User interface change data
━━━━━━━━━━━━━━━━━━━━

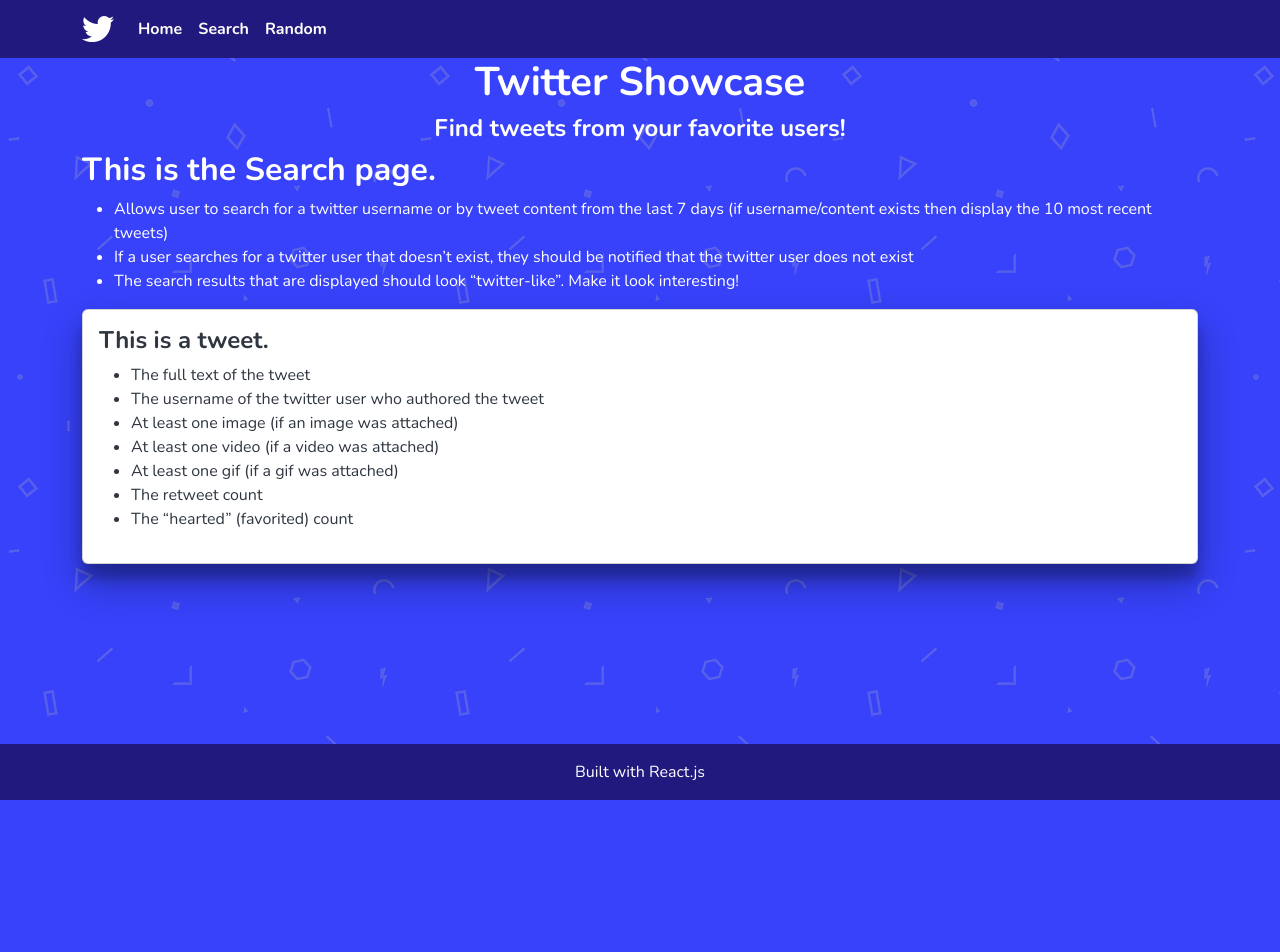
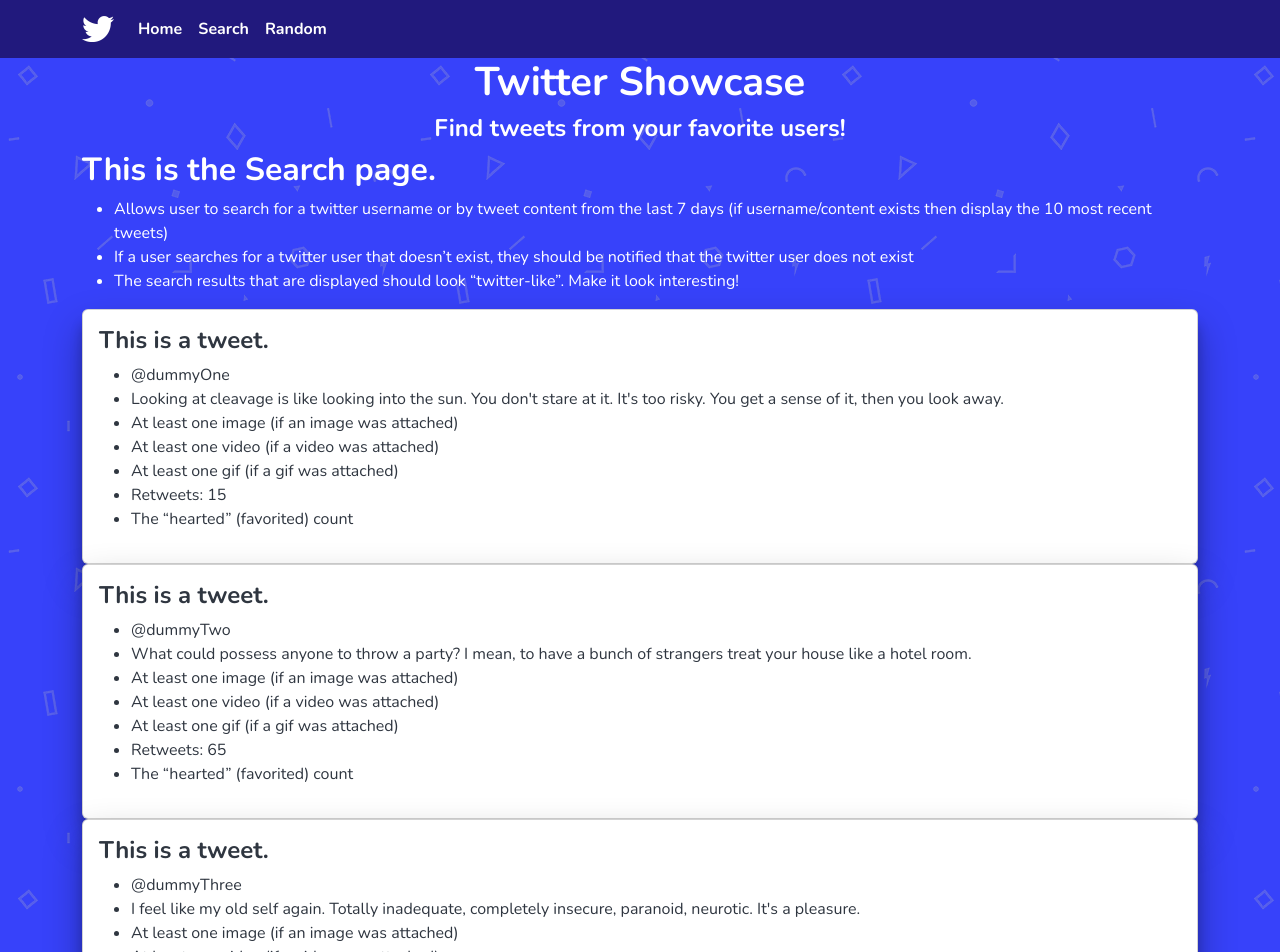
Before and after one commit to j-otterbox/twitter-showcase, a React (Create React App) app: page /search in a window 1280 px wide. Shown: the top 952 px of the page. Before the commit the page ends 800 px from the top, so only its background shows below. Built offline with nearby package versions, Linux system fonts and the light colour scheme.

Commit message:
check in before beginning server work

```diff
--- a/src/components/MainFooter.css
+++ b/src/components/MainFooter.css
@@ -1,8 +1,5 @@
 .main-footer {
-  position: absolute;
-  bottom: 0;
   background: #21197d;
-  height: auto;
   width: 100%;
   padding: 16px;
   text-align: center;
--- a/src/components/Tweet.js
+++ b/src/components/Tweet.js
@@ -1,17 +1,17 @@
 import { Card } from "react-bootstrap";
 import "./Tweet.css";
 
-const Tweet = () => {
+const Tweet = (props) => {
   return (
     <Card className="tweet">
       <h4>This is a tweet.</h4>
       <ul>
-        <li>The full text of the tweet</li>
-        <li>The username of the twitter user who authored the tweet</li>
+        <li>{props.data.username}</li>
+        <li>{props.data.text}</li>
         <li>At least one image (if an image was attached)</li>
         <li>At least one video (if a video was attached)</li>
         <li>At least one gif (if a gif was attached)</li>
-        <li>The retweet count</li>
+        <li>Retweets: {props.data.retweets}</li>
         <li>The “hearted” (favorited) count</li>
       </ul>
     </Card>
--- a/src/routes/Search.js
+++ b/src/routes/Search.js
@@ -1,5 +1,48 @@
 import { Fragment } from "react";
 import Tweet from "../components/Tweet";
+
+const tweets = [
+  {
+    username: "@dummyOne",
+    text: "Looking at cleavage is like looking into the sun. You don't stare at it. It's too risky. You get a sense of it, then you look away.",
+    retweets: 15,
+    media: {
+      video: "",
+      image: "",
+      gif: "",
+    },
+  },
+  {
+    username: "@dummyTwo",
+    text: "What could possess anyone to throw a party? I mean, to have a bunch of strangers treat your house like a hotel room.",
+    retweets: 65,
+    media: {
+      video: "",
+      image: "",
+      gif: "",
+    },
+  },
+  {
+    username: "@dummyThree",
+    text: "I feel like my old self again. Totally inadequate, completely insecure, paranoid, neurotic. It's a pleasure.",
+    retweets: 47,
+    media: {
+      video: "",
+      image: "",
+      gif: "",
+    },
+  },
+  {
+    username: "@dummyFour",
+    text: "Yeah, I'm a great quitter. It's one of the few things I do well. I come from a long line of quitters.",
+    retweets: 87,
+    media: {
+      video: "",
+      image: "",
+      gif: "",
+    },
+  },
+];
 
 const Search = () => {
   return (
@@ -20,7 +63,9 @@
           it look interesting!
         </li>
       </ul>
-      <Tweet />
+      {tweets.map((elem) => (
+        <Tweet key={elem.username} data={elem} />
+      ))}
     </Fragment>
   );
 };
```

━━━━━━━━━━━━━━━━━━━━

Problem statement: Without the pictures, return all the entries above exactly as they stand.

Exercise output:
Before and after one commit to j-otterbox/twitter-showcase, a React (Create React App) app: page /search in a window 1280 px wide. Shown: the top 952 px of the page. Before the commit the page ends 800 px from the top, so only its background shows below. Built offline with nearby package versions, Linux system fonts and the light colour scheme.

Commit message:
check in before beginning server work

```diff
--- a/src/components/MainFooter.css
+++ b/src/components/MainFooter.css
@@ -1,8 +1,5 @@
 .main-footer {
-  position: absolute;
-  bottom: 0;
   background: #21197d;
-  height: auto;
   width: 100%;
   padding: 16px;
   text-align: center;
--- a/src/components/Tweet.js
+++ b/src/components/Tweet.js
@@ -1,17 +1,17 @@
 import { Card } from "react-bootstrap";
 import "./Tweet.css";
 
-const Tweet = () => {
+const Tweet = (props) => {
   return (
     <Card className="tweet">
       <h4>This is a tweet.</h4>
       <ul>
-        <li>The full text of the tweet</li>
-        <li>The username of the twitter user who authored the tweet</li>
+        <li>{props.data.username}</li>
+        <li>{props.data.text}</li>
         <li>At least one image (if an image was attached)</li>
         <li>At least one video (if a video was attached)</li>
         <li>At least one gif (if a gif was attached)</li>
-        <li>The retweet count</li>
+        <li>Retweets: {props.data.retweets}</li>
         <li>The “hearted” (favorited) count</li>
       </ul>
     </Card>
--- a/src/routes/Search.js
+++ b/src/routes/Search.js
@@ -1,5 +1,48 @@
 import { Fragment } from "react";
 import Tweet from "../components/Tweet";
+
+const tweets = [
+  {
+    username: "@dummyOne",
+    text: "Looking at cleavage is like looking into the sun. You don't stare at it. It's too risky. You get a sense of it, then you look away.",
+    retweets: 15,
+    media: {
+      video: "",
+      image: "",
+      gif: "",
+    },
+  },
+  {
+    username: "@dummyTwo",
+    text: "What could possess anyone to throw a party? I mean, to have a bunch of strangers treat your house like a hotel room.",
+    retweets: 65,
+    media: {
+      video: "",
+      image: "",
+      gif: "",
+    },
+  },
+  {
+    username: "@dummyThree",
+    text: "I feel like my old self again. Totally inadequate, completely insecure, paranoid, neurotic. It's a pleasure.",
+    retweets: 47,
+    media: {
+      video: "",
+      image: "",
+      gif: "",
+    },
+  },
+  {
+    username: "@dummyFour",
+    text: "Yeah, I'm a great quitter. It's one of the few things I do well. I come from a long line of quitters.",
+    retweets: 87,
+    media: {
+      video: "",
+      image: "",
+      gif: "",
+    },
+  },
+];
 
 const Search = () => {
   return (
@@ -20,7 +63,9 @@
           it look interesting!
         </li>
       </ul>
-      <Tweet />
+      {tweets.map((elem) => (
+        <Tweet key={elem.username} data={elem} />
+      ))}
     </Fragment>
   );
 };
```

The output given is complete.